Segment Start: INFORMATION SUPPLIED

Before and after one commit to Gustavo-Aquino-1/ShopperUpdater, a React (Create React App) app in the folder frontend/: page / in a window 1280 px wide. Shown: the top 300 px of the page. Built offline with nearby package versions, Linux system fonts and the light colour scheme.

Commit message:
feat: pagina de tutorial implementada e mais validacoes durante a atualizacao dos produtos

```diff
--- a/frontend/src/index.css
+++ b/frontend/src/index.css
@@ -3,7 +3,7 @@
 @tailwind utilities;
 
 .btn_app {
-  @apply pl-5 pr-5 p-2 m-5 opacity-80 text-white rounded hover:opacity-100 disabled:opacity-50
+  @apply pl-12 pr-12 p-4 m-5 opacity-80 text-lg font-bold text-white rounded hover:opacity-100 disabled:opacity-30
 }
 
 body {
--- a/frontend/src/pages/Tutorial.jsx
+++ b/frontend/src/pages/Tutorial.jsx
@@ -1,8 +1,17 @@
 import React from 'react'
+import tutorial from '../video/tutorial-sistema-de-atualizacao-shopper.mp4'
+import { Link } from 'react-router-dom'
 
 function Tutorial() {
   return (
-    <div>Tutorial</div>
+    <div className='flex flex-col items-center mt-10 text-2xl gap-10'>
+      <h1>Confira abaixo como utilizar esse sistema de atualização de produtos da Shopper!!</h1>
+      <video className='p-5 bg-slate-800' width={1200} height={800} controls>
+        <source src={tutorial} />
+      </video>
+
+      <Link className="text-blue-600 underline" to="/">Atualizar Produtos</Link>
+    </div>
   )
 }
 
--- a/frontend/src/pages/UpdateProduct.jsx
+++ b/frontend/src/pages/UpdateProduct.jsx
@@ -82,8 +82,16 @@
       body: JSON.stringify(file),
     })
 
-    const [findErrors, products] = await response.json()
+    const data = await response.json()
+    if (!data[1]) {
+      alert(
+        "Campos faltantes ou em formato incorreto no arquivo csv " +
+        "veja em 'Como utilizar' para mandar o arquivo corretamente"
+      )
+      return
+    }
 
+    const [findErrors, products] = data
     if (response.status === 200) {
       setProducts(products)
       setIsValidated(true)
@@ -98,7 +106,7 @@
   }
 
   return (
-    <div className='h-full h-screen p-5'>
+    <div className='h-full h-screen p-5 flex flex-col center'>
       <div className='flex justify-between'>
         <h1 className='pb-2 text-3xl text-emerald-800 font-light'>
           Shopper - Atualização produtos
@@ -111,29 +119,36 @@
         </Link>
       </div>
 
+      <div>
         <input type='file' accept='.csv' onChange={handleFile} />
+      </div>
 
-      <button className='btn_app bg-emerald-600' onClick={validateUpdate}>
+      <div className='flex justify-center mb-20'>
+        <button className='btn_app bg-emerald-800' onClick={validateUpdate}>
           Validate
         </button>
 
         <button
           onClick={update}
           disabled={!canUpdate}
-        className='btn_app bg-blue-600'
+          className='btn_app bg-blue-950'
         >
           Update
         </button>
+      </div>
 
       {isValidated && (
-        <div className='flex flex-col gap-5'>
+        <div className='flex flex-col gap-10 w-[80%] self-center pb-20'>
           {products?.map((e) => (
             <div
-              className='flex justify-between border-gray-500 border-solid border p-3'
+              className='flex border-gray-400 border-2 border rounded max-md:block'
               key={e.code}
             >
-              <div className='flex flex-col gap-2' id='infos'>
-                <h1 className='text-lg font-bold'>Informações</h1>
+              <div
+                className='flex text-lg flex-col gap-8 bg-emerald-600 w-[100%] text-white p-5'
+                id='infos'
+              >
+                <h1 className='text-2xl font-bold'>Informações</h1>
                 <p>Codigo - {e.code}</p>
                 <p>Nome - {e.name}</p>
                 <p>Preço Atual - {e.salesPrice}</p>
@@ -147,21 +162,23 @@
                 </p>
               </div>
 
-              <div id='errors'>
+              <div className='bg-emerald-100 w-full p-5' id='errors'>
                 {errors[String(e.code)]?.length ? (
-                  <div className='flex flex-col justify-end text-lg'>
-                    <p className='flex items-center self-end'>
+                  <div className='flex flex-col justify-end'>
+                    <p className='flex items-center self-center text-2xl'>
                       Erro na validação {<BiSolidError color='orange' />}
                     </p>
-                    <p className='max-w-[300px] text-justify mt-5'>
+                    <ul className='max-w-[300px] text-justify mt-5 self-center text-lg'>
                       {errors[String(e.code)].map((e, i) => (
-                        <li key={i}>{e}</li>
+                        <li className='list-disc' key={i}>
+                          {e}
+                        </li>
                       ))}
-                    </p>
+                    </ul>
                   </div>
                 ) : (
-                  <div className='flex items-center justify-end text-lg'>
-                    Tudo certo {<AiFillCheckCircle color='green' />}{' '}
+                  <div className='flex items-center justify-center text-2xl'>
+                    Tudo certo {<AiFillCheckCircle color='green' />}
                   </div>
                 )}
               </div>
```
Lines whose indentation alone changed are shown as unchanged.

Segment End: INFORMATION SUPPLIED

• PROBLEM STATEMENT
Return every line above where "rounded" appears.

• EXERCISE OUTPUT
-  @apply pl-5 pr-5 p-2 m-5 opacity-80 text-white rounded hover:opacity-100 disabled:opacity-50
+  @apply pl-12 pr-12 p-4 m-5 opacity-80 text-lg font-bold text-white rounded hover:opacity-100 disabled:opacity-30
+              className='flex border-gray-400 border-2 border rounded max-md:block'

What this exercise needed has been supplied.